One of my strongest childhood memories was watching my grandmothers in the kitchen preparing meals for our large family gatherings on Sunday afternoons. Both my grandmother and my great-grandmother were influential figures in my life and instilled a quiet passion in me for bringing your heart and soul to the table. They would create memorable and delicious dishes that would cause us to want to sit at the dinner table for hours, not just minutes, and share together. They were wonderful and patient teachers and, like a sponge, I would absorb their body language, their knife skills, and their innate sense of creating something out of nothing as I worked alongside them. They were frugal, but they would never let us know it, as we sat down to a meal fit for kings.
When my great grandmother died, I inherited a few of her cookbooks. They have her notes in them from World War I, when she was a cook for the soldiers. They hold a place of honor on my bookshelf. It helps me to remember what an important role food has to play both in life and in death. I thumb through the fragile pages from time to time, half expecting to hear grandma’s voice whisper a secret direction to me.

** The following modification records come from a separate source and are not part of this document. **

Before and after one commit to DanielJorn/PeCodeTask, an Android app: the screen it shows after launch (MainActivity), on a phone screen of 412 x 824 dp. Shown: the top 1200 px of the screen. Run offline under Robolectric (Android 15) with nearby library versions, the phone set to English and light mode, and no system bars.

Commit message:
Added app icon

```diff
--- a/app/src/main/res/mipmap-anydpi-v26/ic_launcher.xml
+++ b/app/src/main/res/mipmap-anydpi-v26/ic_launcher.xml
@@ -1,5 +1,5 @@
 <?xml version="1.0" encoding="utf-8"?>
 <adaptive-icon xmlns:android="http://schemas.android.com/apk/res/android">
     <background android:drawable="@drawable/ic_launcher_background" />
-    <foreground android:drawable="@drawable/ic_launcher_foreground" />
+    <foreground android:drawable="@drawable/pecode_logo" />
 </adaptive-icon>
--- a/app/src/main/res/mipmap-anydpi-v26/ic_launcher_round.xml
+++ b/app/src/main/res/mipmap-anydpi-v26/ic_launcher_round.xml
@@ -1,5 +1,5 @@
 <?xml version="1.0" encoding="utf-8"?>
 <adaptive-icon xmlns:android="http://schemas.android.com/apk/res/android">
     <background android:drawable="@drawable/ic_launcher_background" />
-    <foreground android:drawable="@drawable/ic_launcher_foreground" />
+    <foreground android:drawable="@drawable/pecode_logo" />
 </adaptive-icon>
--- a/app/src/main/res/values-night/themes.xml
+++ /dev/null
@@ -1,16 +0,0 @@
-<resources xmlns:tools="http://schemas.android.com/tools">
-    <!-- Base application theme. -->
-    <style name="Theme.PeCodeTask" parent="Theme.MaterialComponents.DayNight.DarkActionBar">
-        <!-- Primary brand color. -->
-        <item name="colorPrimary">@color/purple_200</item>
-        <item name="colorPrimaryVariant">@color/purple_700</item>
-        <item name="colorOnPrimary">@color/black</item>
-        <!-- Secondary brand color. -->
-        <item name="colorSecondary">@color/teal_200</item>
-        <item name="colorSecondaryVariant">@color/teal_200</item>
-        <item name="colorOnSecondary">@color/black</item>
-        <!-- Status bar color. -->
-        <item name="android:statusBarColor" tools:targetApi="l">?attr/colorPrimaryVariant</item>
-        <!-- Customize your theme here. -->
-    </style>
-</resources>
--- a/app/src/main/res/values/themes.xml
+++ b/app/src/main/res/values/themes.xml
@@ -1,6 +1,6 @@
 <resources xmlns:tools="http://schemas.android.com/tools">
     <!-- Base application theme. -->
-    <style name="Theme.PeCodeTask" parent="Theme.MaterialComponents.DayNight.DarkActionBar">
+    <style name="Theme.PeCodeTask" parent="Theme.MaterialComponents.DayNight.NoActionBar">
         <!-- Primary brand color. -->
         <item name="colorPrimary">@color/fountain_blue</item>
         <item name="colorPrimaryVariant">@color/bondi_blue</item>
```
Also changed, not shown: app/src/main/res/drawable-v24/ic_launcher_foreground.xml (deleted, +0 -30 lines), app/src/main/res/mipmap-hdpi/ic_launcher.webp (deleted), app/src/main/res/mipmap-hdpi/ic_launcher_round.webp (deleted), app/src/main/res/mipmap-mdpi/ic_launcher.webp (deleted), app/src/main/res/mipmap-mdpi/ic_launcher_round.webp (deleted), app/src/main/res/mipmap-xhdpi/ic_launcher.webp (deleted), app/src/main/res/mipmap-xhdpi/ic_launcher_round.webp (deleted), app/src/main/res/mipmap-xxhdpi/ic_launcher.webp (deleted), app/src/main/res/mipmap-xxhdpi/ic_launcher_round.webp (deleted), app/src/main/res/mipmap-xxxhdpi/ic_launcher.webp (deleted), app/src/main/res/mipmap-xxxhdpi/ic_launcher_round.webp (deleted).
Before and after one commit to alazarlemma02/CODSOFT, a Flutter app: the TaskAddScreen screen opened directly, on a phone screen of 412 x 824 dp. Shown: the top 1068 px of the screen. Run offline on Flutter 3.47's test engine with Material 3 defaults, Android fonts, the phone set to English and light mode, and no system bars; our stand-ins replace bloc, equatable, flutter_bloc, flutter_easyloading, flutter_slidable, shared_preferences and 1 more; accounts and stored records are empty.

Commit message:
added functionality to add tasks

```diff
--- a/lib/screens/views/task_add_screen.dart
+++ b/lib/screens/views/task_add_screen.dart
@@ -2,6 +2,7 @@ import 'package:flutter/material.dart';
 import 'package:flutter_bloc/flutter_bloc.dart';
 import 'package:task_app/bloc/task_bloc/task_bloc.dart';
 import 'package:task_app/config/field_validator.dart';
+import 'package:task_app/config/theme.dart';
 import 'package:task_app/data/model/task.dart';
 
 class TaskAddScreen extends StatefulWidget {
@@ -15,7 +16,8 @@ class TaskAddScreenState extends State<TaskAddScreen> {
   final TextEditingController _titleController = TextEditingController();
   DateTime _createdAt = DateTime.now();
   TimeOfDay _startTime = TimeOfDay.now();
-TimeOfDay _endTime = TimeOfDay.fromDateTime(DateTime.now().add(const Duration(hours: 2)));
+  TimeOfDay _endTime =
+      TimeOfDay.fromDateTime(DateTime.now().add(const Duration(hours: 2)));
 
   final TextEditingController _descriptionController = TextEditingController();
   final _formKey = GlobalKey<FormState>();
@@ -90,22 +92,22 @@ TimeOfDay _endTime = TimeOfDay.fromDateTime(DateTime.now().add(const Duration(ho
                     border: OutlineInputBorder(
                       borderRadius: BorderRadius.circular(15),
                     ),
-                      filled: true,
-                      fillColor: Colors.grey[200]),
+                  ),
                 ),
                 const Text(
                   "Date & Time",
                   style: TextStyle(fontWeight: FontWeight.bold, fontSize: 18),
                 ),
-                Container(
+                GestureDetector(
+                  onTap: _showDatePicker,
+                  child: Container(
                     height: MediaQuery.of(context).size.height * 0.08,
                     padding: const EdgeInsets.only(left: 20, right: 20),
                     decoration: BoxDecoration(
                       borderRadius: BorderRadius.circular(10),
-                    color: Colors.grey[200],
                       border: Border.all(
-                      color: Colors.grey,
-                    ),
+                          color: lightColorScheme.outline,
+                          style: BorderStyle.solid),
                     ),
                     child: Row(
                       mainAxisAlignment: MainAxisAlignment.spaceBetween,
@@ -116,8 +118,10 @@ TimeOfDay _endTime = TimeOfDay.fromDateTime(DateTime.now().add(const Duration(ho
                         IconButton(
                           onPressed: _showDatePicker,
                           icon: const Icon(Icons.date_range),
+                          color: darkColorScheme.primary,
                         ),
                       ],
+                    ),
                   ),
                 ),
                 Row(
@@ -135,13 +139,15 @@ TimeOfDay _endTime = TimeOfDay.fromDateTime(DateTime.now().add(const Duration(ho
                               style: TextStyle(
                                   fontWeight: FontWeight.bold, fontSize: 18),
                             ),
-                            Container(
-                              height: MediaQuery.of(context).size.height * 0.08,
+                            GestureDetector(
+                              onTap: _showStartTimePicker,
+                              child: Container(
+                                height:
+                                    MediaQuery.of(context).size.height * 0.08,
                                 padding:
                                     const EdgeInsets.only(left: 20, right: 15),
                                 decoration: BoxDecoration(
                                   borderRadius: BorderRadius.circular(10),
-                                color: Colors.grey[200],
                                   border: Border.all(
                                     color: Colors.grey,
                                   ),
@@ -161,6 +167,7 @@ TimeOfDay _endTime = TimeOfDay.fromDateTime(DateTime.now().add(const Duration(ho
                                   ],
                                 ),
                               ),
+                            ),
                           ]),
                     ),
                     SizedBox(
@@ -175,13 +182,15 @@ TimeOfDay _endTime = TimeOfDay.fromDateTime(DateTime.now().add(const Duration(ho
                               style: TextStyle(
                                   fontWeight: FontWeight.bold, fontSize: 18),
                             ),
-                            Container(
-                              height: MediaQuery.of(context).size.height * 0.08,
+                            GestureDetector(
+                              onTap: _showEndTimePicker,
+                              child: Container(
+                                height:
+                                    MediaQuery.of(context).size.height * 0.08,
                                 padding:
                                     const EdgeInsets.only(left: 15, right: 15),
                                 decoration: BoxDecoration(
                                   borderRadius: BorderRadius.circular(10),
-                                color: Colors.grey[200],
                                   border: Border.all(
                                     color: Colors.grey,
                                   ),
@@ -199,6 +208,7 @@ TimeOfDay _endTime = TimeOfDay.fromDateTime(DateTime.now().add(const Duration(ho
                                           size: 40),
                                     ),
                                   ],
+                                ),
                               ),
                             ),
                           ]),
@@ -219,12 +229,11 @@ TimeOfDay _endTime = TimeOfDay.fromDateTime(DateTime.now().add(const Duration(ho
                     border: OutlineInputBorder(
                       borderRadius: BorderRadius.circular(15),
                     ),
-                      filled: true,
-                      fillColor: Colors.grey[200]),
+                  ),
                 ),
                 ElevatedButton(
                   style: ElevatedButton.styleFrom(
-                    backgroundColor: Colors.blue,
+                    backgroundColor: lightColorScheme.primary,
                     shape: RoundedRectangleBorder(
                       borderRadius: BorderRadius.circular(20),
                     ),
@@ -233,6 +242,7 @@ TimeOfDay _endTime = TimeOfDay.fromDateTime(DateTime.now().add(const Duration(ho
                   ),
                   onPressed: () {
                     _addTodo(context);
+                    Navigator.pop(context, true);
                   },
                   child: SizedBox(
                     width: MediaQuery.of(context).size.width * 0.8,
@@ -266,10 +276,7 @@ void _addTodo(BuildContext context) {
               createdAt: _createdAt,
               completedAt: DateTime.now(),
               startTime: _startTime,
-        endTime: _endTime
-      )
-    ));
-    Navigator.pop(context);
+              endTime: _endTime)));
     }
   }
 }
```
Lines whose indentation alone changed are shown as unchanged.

This is among one of my grandmother’s signature recipes–a relish made with green tomatoes. We put our gardens to bed this past weekend and pulled up our tomatoes–now it’s time to take a stroll down memory lane.
On Tuesday mornings, at the break of dawn, all of the Sisters, Novices and Postulants divide and conquer the larger vegetable gardens in our community. That’s about 30 of us in each garden, with a small team of older sisters staying behind to make breakfast. In one hour, we are astounded at how much gets done – hauling off wheel barrows full of weeds to the compost pile and bringing in tubs of fresh veggies for the week ahead. The older Sisters teach the younger ones about suckering tomatoes and the younger ones have the strong backs to dig and till. Stories are told about the early days, and new ones are made – it’s Sisterhood life at its best.
This week, we got a bumper crop of Japanese cucumbers in – thin, long and crunchy –a welcome sight after a long winter of frozen vegetables! With the volume of cukes coming in, we opted to make our favorite sweet pickles. For many years, we have been making this special recipe and giving them as gifts at Christmastime. Now we are about to let you in on a big secret recipe that has stayed within the walls of our Convent for over 30 years. Enjoy and Happy Gardening!
“Just to be is a blessing. Just to live is holy.” – Rabbi Abraham Heschel
Thinly slice the onions and cucumbers. Chop the peppers (if adding).
Combine cucumbers, onions, peppers and salt in a large bowl and cover with cracked ice. Mix thoroughly and allow to sit at room temperature for 3 hrs. or until the ice melts. Drain thoroughly but do not rinse.
Combine the remaining ingredients in a large pot and heat just until boiling.
Add the Cucumber and onion mixture and cook just a bit.
Sterilize 5 quart size jars in boiling water.
Add the pickles to the jar, followed by the juice. You may not need all the juice you have.